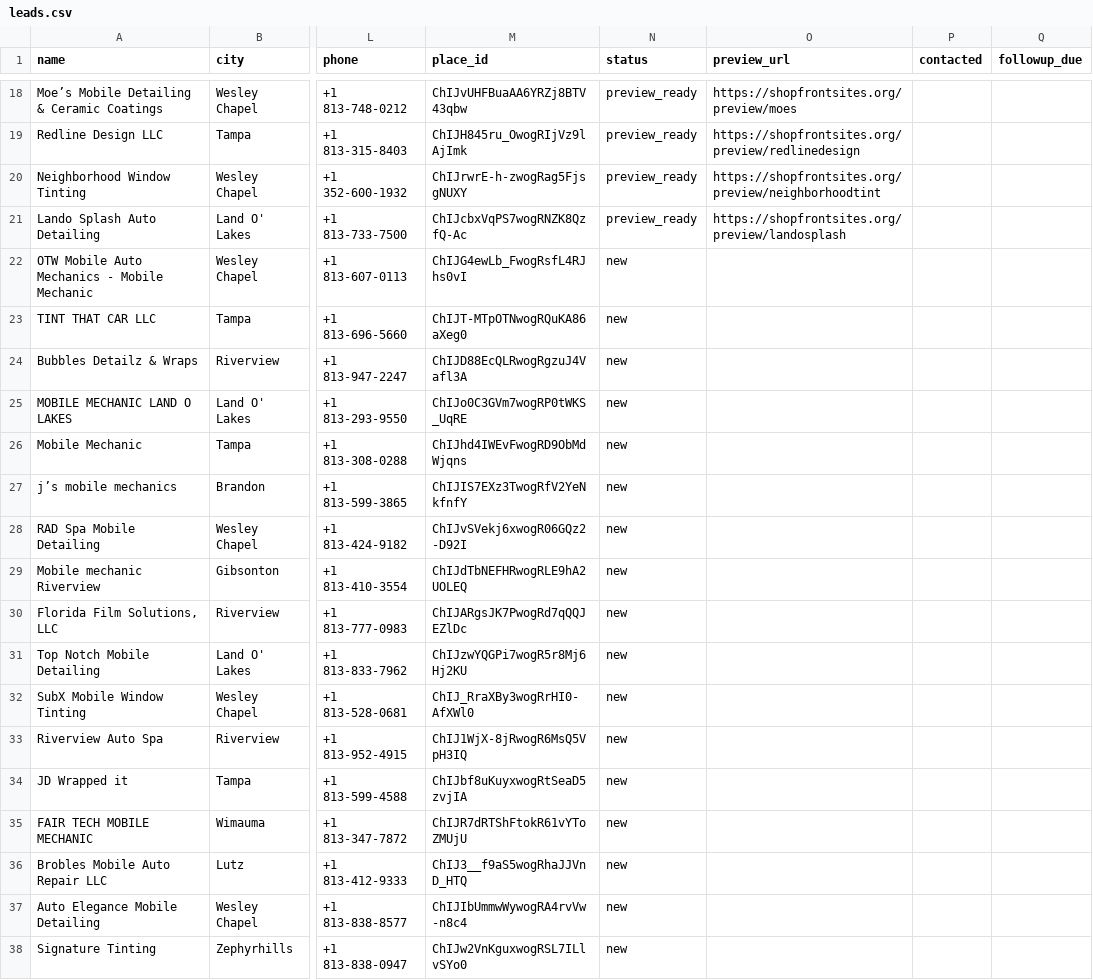
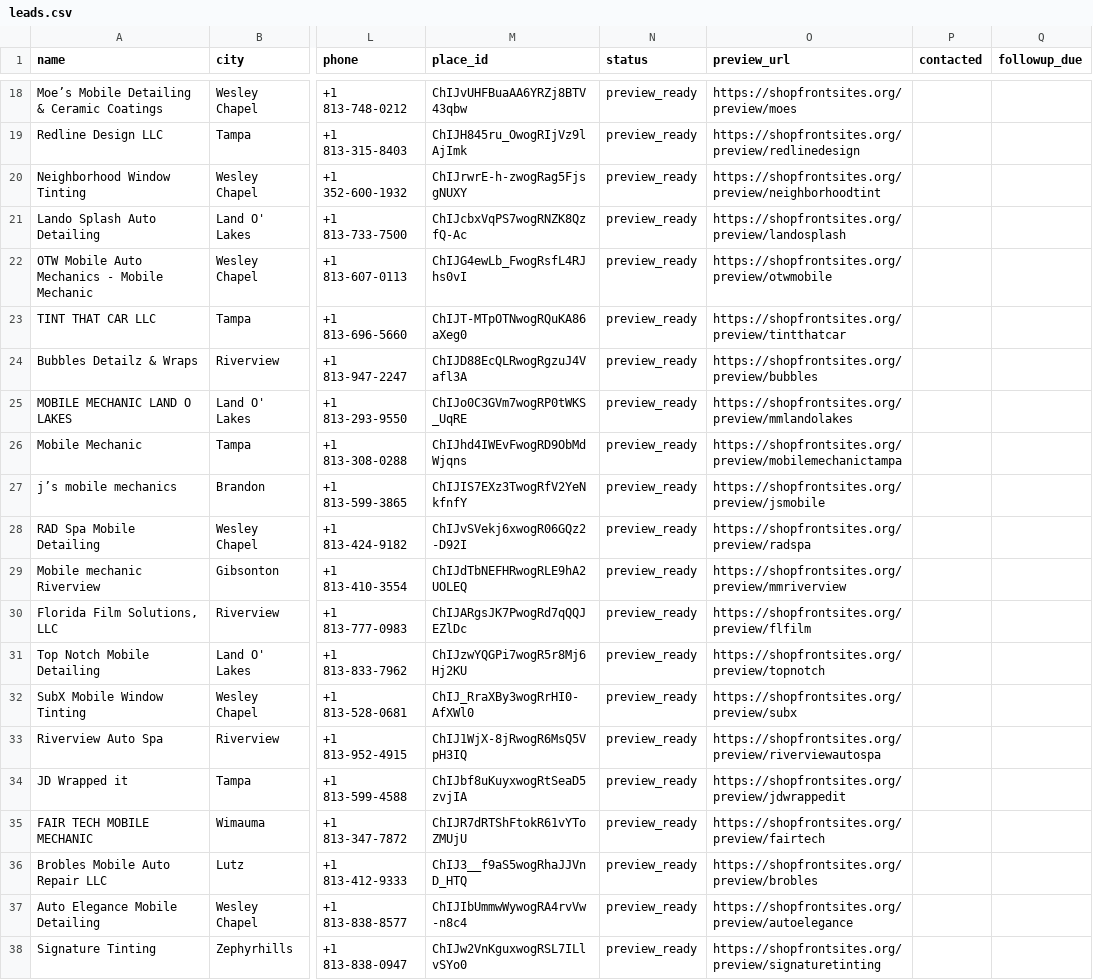
Before and after one commit to kevincottone/shopfront-sites, a CSV file: data/leads.csv, drawn as a sheet; only a part is shown, gaps mark what is left out; the diff names each change by its address in the sheet, - before the commit and + after, or states it on an @@ line.

```diff
--- a/data/leads.csv
+++ b/data/leads.csv
-N22:N38 (status): new
+N22:N38 (status): preview_ready
-O22 (preview_url): (empty)
+O22 (preview_url): https://shopfrontsites.org/preview/otwmobile
-O23 (preview_url): (empty)
+O23 (preview_url): https://shopfrontsites.org/preview/tintthatcar
-O24 (preview_url): (empty)
+O24 (preview_url): https://shopfrontsites.org/preview/bubbles
-O25 (preview_url): (empty)
+O25 (preview_url): https://shopfrontsites.org/preview/mmlandolakes
-O26 (preview_url): (empty)
+O26 (preview_url): https://shopfrontsites.org/preview/mobilemechanictampa
-O27 (preview_url): (empty)
+O27 (preview_url): https://shopfrontsites.org/preview/jsmobile
-O28 (preview_url): (empty)
+O28 (preview_url): https://shopfrontsites.org/preview/radspa
-O29 (preview_url): (empty)
+O29 (preview_url): https://shopfrontsites.org/preview/mmriverview
-O30 (preview_url): (empty)
+O30 (preview_url): https://shopfrontsites.org/preview/flfilm
-O31 (preview_url): (empty)
+O31 (preview_url): https://shopfrontsites.org/preview/topnotch
-O32 (preview_url): (empty)
+O32 (preview_url): https://shopfrontsites.org/preview/subx
-O33 (preview_url): (empty)
+O33 (preview_url): https://shopfrontsites.org/preview/riverviewautospa
-O34 (preview_url): (empty)
+O34 (preview_url): https://shopfrontsites.org/preview/jdwrappedit
-O35 (preview_url): (empty)
+O35 (preview_url): https://shopfrontsites.org/preview/fairtech
-O36 (preview_url): (empty)
+O36 (preview_url): https://shopfrontsites.org/preview/brobles
-O37 (preview_url): (empty)
+O37 (preview_url): https://shopfrontsites.org/preview/autoelegance
-O38 (preview_url): (empty)
+O38 (preview_url): https://shopfrontsites.org/preview/signaturetinting
```
Also changed, not shown: 19 other files.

· · · ·

[What you are asked to do]: Give the data above again, exactly and completely. No pictures go in.

[Response area]:
Before and after one commit to kevincottone/shopfront-sites, a CSV file: data/leads.csv, drawn as a sheet; only a part is shown, gaps mark what is left out; the diff names each change by its address in the sheet, - before the commit and + after, or states it on an @@ line.

```diff
--- a/data/leads.csv
+++ b/data/leads.csv
-N22:N38 (status): new
+N22:N38 (status): preview_ready
-O22 (preview_url): (empty)
+O22 (preview_url): https://shopfrontsites.org/preview/otwmobile
-O23 (preview_url): (empty)
+O23 (preview_url): https://shopfrontsites.org/preview/tintthatcar
-O24 (preview_url): (empty)
+O24 (preview_url): https://shopfrontsites.org/preview/bubbles
-O25 (preview_url): (empty)
+O25 (preview_url): https://shopfrontsites.org/preview/mmlandolakes
-O26 (preview_url): (empty)
+O26 (preview_url): https://shopfrontsites.org/preview/mobilemechanictampa
-O27 (preview_url): (empty)
+O27 (preview_url): https://shopfrontsites.org/preview/jsmobile
-O28 (preview_url): (empty)
+O28 (preview_url): https://shopfrontsites.org/preview/radspa
-O29 (preview_url): (empty)
+O29 (preview_url): https://shopfrontsites.org/preview/mmriverview
-O30 (preview_url): (empty)
+O30 (preview_url): https://shopfrontsites.org/preview/flfilm
-O31 (preview_url): (empty)
+O31 (preview_url): https://shopfrontsites.org/preview/topnotch
-O32 (preview_url): (empty)
+O32 (preview_url): https://shopfrontsites.org/preview/subx
-O33 (preview_url): (empty)
+O33 (preview_url): https://shopfrontsites.org/preview/riverviewautospa
-O34 (preview_url): (empty)
+O34 (preview_url): https://shopfrontsites.org/preview/jdwrappedit
-O35 (preview_url): (empty)
+O35 (preview_url): https://shopfrontsites.org/preview/fairtech
-O36 (preview_url): (empty)
+O36 (preview_url): https://shopfrontsites.org/preview/brobles
-O37 (preview_url): (empty)
+O37 (preview_url): https://shopfrontsites.org/preview/autoelegance
-O38 (preview_url): (empty)
+O38 (preview_url): https://shopfrontsites.org/preview/signaturetinting
```
Also changed, not shown: 19 other files.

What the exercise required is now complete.